There are a couple of final points. First, WMPs is the US mortgage bank model of originating the loan and selling it on with Chinese characteristics. As we all know, this had disastrous financial consequences. Research found that banks retained safer loans but sold on riskier loans. There have already been small scale defaults on WMP’s with varying degree of guarantees and responses by the listed banks and regulators. In short, given what we know about the track record of origination and distribute lending as well as the explosion of credit in China over the past few years, this alone should give anyone enormous concern about banks selling parts of their loan portfolio in WMP’s.
Second, many Chinese prognosticators have fallen into the same mentality that US bulls did prior to the 2008 financial crisis relying on asset prices to support debt levels. The head of the China Banking Regulatory Commission recently said:
“Some people have compared our local government debt to European debt, but there’s a big difference — our debts are accumulated for production not for consumption — most of them have assets as guarantees and the overall risk is controllable…”
As long as asset prices remain high, then it remains semi-sustainable. However, this is classic “this time is different” thinking depending on asset prices to support high debt levels that are not supported by cash flows. Given falling demand, industrial production, and continued high loan growth to support asset prices seems like a bet with the devil at best.
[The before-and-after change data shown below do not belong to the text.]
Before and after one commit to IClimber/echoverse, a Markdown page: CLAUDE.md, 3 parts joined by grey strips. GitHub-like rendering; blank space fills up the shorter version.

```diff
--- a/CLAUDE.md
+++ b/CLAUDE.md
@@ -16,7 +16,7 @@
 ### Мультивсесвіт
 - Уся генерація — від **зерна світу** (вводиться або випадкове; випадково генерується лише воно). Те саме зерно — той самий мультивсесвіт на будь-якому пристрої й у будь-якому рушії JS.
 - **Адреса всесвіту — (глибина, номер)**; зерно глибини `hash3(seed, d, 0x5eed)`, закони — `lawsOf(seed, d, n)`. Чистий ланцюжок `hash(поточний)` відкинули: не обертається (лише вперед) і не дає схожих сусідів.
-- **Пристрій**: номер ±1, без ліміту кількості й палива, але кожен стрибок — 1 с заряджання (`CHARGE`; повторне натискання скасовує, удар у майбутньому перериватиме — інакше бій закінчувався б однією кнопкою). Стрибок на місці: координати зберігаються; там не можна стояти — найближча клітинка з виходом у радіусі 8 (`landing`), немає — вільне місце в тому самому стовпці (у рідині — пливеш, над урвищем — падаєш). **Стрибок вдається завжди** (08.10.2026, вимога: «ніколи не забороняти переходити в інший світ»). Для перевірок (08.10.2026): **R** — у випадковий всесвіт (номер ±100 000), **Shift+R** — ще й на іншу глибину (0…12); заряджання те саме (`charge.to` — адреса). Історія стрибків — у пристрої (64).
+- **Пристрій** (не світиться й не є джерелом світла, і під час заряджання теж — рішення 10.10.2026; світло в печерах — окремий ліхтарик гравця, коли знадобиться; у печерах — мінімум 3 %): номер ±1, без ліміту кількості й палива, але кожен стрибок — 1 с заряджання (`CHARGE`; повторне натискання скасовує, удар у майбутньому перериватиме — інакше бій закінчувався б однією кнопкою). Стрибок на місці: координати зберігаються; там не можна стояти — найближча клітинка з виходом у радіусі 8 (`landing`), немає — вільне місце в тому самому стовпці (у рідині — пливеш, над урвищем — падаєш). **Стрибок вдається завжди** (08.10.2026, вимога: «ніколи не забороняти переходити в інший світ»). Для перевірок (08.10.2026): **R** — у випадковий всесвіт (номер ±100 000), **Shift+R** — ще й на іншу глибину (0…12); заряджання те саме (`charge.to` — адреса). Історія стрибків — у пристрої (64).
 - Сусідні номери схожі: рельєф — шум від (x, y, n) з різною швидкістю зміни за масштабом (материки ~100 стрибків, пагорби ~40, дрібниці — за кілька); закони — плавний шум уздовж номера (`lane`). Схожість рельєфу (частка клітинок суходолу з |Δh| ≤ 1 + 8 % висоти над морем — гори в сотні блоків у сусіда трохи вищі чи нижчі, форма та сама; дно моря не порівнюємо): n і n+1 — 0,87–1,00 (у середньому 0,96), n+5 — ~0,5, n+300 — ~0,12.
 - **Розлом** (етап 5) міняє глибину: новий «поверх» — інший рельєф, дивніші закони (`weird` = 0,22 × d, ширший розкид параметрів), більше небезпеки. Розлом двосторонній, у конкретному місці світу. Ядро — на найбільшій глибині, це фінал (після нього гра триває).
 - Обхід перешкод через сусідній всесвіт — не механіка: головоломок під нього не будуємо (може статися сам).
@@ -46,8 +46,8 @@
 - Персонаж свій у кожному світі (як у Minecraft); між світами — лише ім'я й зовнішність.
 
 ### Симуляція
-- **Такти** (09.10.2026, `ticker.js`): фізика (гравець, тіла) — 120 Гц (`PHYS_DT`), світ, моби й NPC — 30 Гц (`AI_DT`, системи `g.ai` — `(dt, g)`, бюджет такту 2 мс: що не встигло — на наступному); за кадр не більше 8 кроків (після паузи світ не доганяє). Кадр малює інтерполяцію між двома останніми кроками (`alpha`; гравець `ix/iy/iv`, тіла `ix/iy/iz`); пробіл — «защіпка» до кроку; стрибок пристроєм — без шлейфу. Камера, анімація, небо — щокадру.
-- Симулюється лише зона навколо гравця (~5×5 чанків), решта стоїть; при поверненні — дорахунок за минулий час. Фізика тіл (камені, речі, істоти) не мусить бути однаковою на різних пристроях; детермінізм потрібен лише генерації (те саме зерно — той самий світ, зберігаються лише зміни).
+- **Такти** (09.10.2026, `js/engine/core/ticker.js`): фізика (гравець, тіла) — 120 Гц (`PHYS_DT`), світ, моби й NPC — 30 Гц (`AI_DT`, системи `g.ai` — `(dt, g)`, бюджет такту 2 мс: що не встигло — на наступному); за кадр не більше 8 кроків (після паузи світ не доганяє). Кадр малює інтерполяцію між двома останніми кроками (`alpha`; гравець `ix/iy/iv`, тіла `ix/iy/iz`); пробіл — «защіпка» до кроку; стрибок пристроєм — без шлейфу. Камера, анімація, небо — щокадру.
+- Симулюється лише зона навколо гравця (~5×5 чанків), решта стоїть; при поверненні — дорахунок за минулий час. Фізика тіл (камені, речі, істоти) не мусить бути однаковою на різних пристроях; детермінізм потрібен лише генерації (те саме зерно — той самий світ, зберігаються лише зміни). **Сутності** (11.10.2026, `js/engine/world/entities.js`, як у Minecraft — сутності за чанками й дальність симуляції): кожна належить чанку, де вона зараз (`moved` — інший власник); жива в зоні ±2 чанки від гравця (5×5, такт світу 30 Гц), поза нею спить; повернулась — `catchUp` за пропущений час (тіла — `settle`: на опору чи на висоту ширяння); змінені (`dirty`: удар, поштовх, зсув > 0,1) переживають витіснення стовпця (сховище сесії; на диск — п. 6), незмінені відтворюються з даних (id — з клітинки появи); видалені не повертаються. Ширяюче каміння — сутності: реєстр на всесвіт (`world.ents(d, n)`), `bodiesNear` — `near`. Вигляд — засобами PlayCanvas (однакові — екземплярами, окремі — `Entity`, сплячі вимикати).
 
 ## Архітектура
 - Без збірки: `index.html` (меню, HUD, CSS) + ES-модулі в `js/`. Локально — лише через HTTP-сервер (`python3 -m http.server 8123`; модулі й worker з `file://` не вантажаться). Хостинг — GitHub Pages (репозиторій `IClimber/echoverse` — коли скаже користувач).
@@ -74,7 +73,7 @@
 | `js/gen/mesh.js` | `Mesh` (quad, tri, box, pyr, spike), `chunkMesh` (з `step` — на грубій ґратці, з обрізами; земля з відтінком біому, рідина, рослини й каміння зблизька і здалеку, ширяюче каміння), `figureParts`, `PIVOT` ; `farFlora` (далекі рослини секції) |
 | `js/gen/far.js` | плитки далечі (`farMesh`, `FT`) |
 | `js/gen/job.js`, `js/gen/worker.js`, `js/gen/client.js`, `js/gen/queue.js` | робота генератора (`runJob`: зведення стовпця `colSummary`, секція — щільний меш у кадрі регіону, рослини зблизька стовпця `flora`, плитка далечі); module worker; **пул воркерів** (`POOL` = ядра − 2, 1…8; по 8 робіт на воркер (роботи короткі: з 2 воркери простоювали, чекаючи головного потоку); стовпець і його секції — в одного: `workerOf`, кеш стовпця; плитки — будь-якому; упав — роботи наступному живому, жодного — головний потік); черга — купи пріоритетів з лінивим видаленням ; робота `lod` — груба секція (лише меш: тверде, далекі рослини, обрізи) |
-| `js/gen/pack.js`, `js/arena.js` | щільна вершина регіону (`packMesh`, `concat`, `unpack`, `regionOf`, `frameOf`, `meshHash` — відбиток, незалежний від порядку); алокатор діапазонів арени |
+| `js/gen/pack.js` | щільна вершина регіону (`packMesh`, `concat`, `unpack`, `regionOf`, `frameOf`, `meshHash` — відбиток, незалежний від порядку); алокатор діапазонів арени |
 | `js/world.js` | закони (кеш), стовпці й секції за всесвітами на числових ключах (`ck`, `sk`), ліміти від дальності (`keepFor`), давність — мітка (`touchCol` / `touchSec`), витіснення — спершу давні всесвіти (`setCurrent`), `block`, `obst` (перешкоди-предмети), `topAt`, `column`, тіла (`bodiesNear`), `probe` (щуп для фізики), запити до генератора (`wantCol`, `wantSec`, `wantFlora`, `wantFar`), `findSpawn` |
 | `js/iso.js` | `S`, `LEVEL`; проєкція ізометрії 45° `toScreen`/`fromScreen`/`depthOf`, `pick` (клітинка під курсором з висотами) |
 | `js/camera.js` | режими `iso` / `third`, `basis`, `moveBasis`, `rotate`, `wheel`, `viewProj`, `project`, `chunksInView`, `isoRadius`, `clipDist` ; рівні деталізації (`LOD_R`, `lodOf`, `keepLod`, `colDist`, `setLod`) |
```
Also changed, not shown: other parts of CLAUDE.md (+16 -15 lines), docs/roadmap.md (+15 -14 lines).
There are however, two aspects of this process that are overlooked and that is the private sector and consumers. The private sector started this because they were starved for credit and the private sector responded, even under threat of the death penalty. The state owned giants with their size and need to move loans off balance sheet, jumped in and have been very aggressive. Even now of the ten largest banks in China, only one Minsheng is a completely private enterprise, lending more to private small and medium enterprises, and relies more on short term borrowing than most other banks. Financial consumers in China are much more savy than they are given credit for even if they don’t read all the fine print of financial products like many institutional investors.
The final point is the investment options of Chinese consumers. The stock market has been a losing proposition for many years and viewed as rigged. Real estate has gone up by more than 300% as Chinese consumers sought a safe savings vehicle. However, with new regulations with more teeth making it harder to buy multiple apartments, consumers have sought more outlets for savings and investment which WMP’s have handled. Given the state of the stock market, no real bond market, capital controls, and regulation on real estate, WMP’s even with the risk represents one of the best available products for Chinese investors. Furthermore, as bank deposits have not guarantee or insurance, WMPs are not necessarily a bad option for the portfolio constrained. One has to wonder though if they will get left holding the bag for Chinese banks.